Fortunately, this week there are some resources suggested to help answer this question (scroll down on this page). I’ll just comment on a couple of these here.
Paul Schrader, in “Notes on Film Noir” (1972) says that film noir is not a genre determined by “conventions of setting and conflict, but rather by tone and mood.” And the tone and mood seem to be, of course, dark. He speaks of stories about crime and corruption, about aspects of the psyche and character that one might wish to sweep under the rug, stories that express hopelessness rather than happy endings. There is “loss, nostalgia, lack of clear priorities, insecurity” (11). Part of this is the “post-war disillusionment” that occurred in America after WWII, in which there was a desire for “realism” rather than empty optimism (expressed in part through scenes shot in real locations rather than in studios from which the subtle–or not so subtle–sense of simulation could blunt the “sting” of the noir tone (10). Schrader also points to the influence of the “hard boiled” novels of authors such as Dashiell Hammet and Raymond Chandler, who created cynical heroes with a “narcissistic, defeatist code” (10.

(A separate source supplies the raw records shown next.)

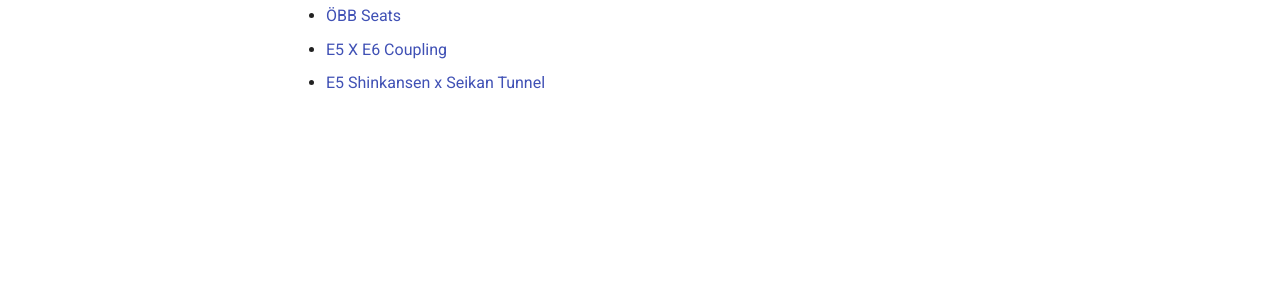
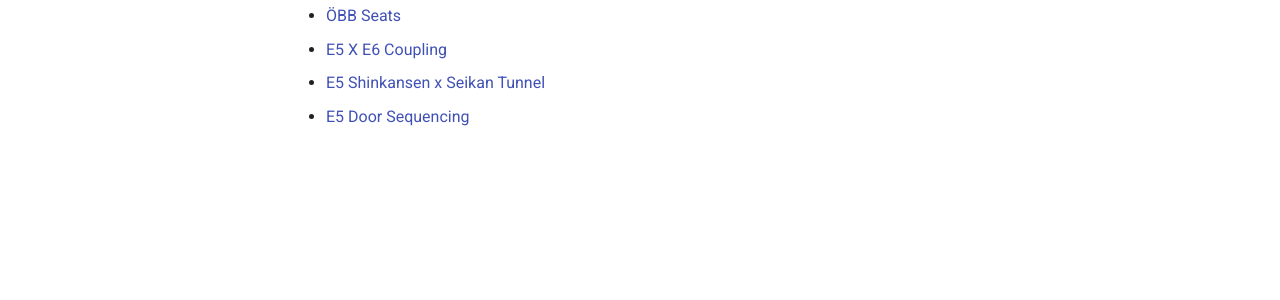
Before and after one commit to alvvvli/alvin-site, an MkDocs documentation site: the page built from docs/rail/index.md, in a window 1280 px wide. Shown: the part 442-742 px from the top of the page. Built offline with MkDocs 1.6.1 and Material for MkDocs 9.7.7, drawn with Linux system fonts in a browser that asks for light colours.

Commit message:
Update index.md

```diff
--- a/docs/rail/index.md
+++ b/docs/rail/index.md
@@ -9,3 +9,4 @@
 - [ÖBB Seats](obb-2024.md)
 - [E5 X E6 Coupling](e5e6.md)
 - [E5 Shinkansen x Seikan Tunnel](e5skn.md)
+- [E5 Door Sequencing](e5close.md)
```
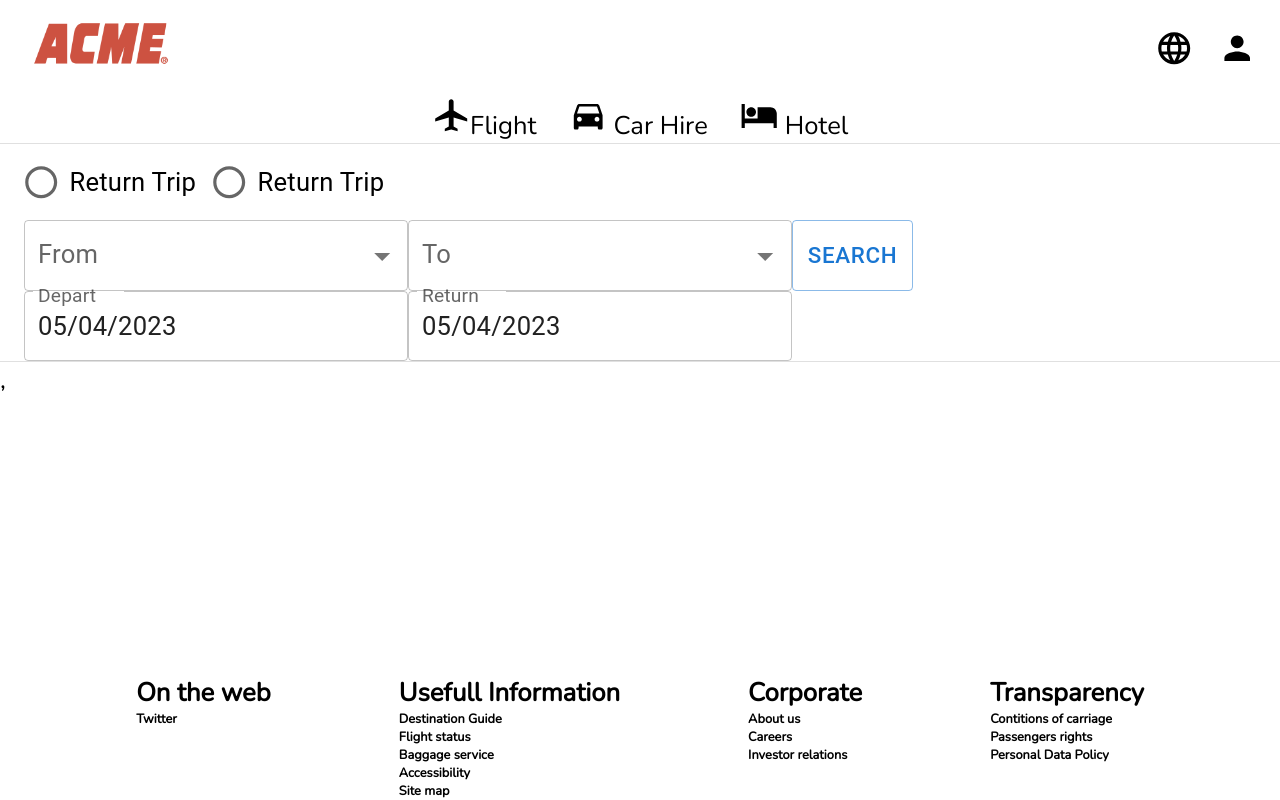
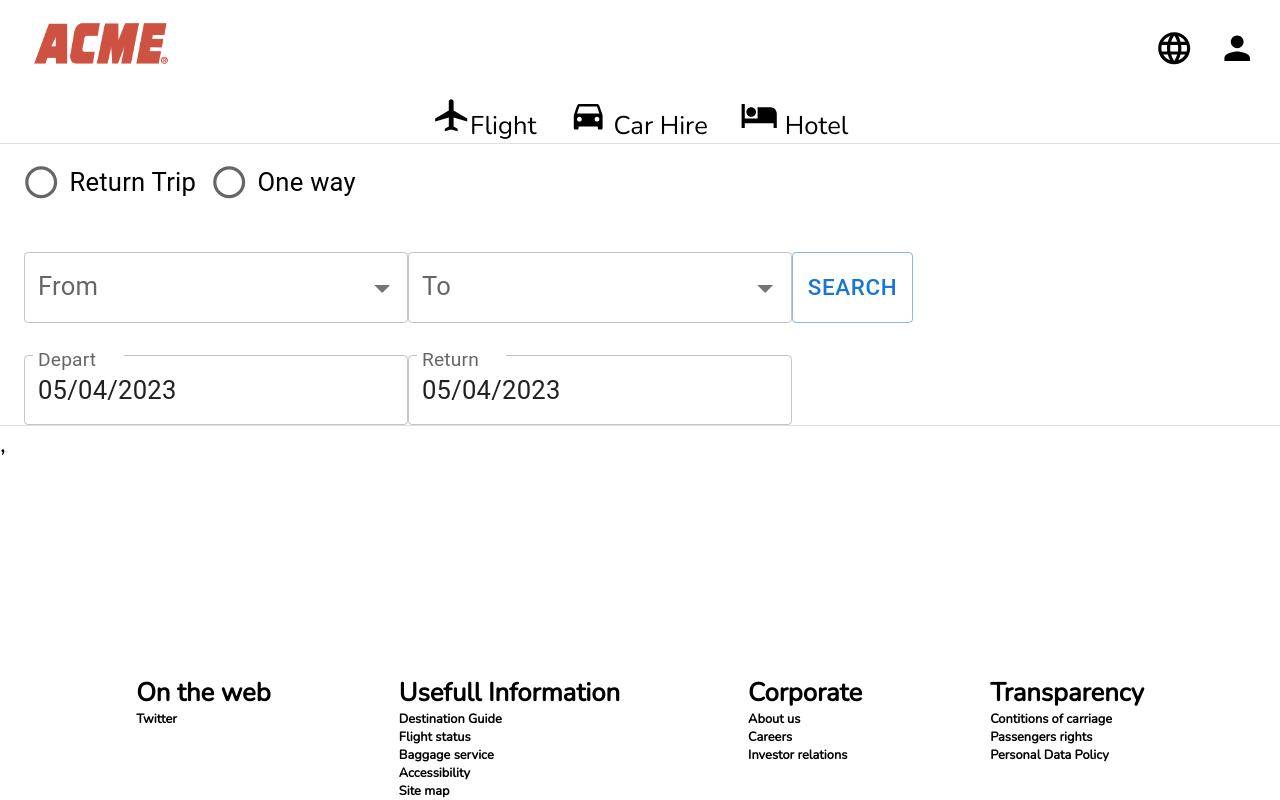
Before and after one commit to CaioCalisto/FlightWebSite, a React (Vite) app in the folder flight-web-site/: page /flights in a window 1280 px wide. Built offline with nearby package versions, Linux system fonts and the light colour scheme.

Commit message:
improved layout

```diff
--- a/flight-web-site/src/components/DateText.tsx
+++ b/flight-web-site/src/components/DateText.tsx
@@ -22,11 +22,13 @@ function DateText({ label } : DateTextType) {
   ));
 
   return (
-    <DatePicker
-      selected={startDate}
-      onChange={(date) => setStartDate(date)}
-      customInput={<ExampleCustomInput />}
-    />
+    <div className='width: 0'>
+      <DatePicker
+        selected={startDate}
+        onChange={(date) => setStartDate(date)}
+        customInput={<ExampleCustomInput />}
+      />
+    </div>
   );
 }
 
--- /dev/null
+++ b/flight-web-site/src/components/TripChose.tsx
@@ -0,0 +1,21 @@
+import { FormControlLabel, Radio, RadioGroup } from '@mui/material'
+import React from 'react'
+
+function TripChose() {
+  return (
+    <RadioGroup row style={{ padding: "10px 0 10px 0" }}>
+        <FormControlLabel
+          value="returnTrip"
+          control={<Radio />}
+          label="Return Trip"
+        />
+        <FormControlLabel
+          value="oneWay"
+          control={<Radio />}
+          label="One way"
+        />
+      </RadioGroup>
+  )
+}
+
+export default TripChose
--- a/flight-web-site/src/pages/Flight.tsx
+++ b/flight-web-site/src/pages/Flight.tsx
@@ -11,24 +11,15 @@ import {
 import React, { forwardRef, useState } from "react";
 import DateText from "../components/DateText";
 import LocationText from "../components/LocationText";
+import TripChose from "../components/TripChose";
 
 function Flight() {
   const [startDate, setStartDate] = useState(new Date());
 
   return (
     <>
-      <RadioGroup row style={{ padding: "10px 0 10px 0" }}>
-        <FormControlLabel
-          value="Return trip"
-          control={<Radio />}
-          label="Return Trip"
-        />
-        <FormControlLabel
-          value="Return trip"
-          control={<Radio />}
-          label="Return Trip"
-        />
-      </RadioGroup>
+      <Stack direction="column" gap={4}>
+        <TripChose />
 
         <Stack direction="row">
           <LocationText label="From" />
@@ -36,9 +27,10 @@ function Flight() {
           <Button variant="outlined">Search</Button>
         </Stack>
 
-      <Stack direction="row" justifyContent="left">
+        <Stack direction="row">
           <DateText label="Depart" />
           <DateText label="Return" />
+        </Stack>
       </Stack>
     </>
   );
```
Lines whose indentation alone changed are shown as unchanged.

The filmic aspects of film noir, according to Schrader, include (unsurprisingly) that “most of the scenes are lit for night”–even during the day the scenes are dark, with shutters closed and low lights (11). Actors are often in shadow, as if they don’t stand out from the rest of the scene, the city, producing a sense of defeatism–no matter what they do, the city will win out. There is an emphasis on water, including city streets wet with rain and docks and piers as common meeting places.
This article helps me a great deal, pointing to how noir need not be just about crime fiction, but could include numerous types of stories of corruption, despair, hopelessness, etc.
What I found interesting, though, was that on the noir106 week one site there is also suggested a Bugs Bunny cartoon (among other cartoons, including Scooby Doo and Courageous Cat), called “Racketeer Rabbit.” This could be interpreted as a parody of noir, in that it contains the usual noir aspects (dark scenes, gangsters, guns, violence), but uses them in a humorous context. Yet at the same time, it’s kind of noir itself, what with Bugs being also cruel and violent, showing the “dark underbelly” of the (human?) character to the degree to which the gangster, at the end, would rather flee to the cops than stay with him.
The other noir example I explored was the podcast “Welcome to Night Vale.” That’s partly because I’ve listened to this podcast before, but hadn’t thought of it as “noir.” If I describe this podcast it doesn’t sound like much: a single narrator speaks in the character of a community radio host, talking about the goings-on in the town of Night Vale. Those goings-on, though, range from the bizarre to the absurd to, well, what one might encounter in a sci-fi horror story, all of which are treated as more or less normal by the narrator. After reading Schrader’s article, though, I can see how we might consider this podcast in the noir genre, focusing as it does on the dark, the negative, the horrific, the mysterious, and doing so as if these were simply a part of life. (Honestly, though, the podcast is also very funny, which to me is the main “tone” I get from it rather than darkness).
We were also asked to suggest other examples of noir. I am having a bit of trouble with this, but if I think of the most dark and depressing story I’ve read in awhile, the first thing that comes to mind is The Road, by Cormac McCarthy. I think that one might work.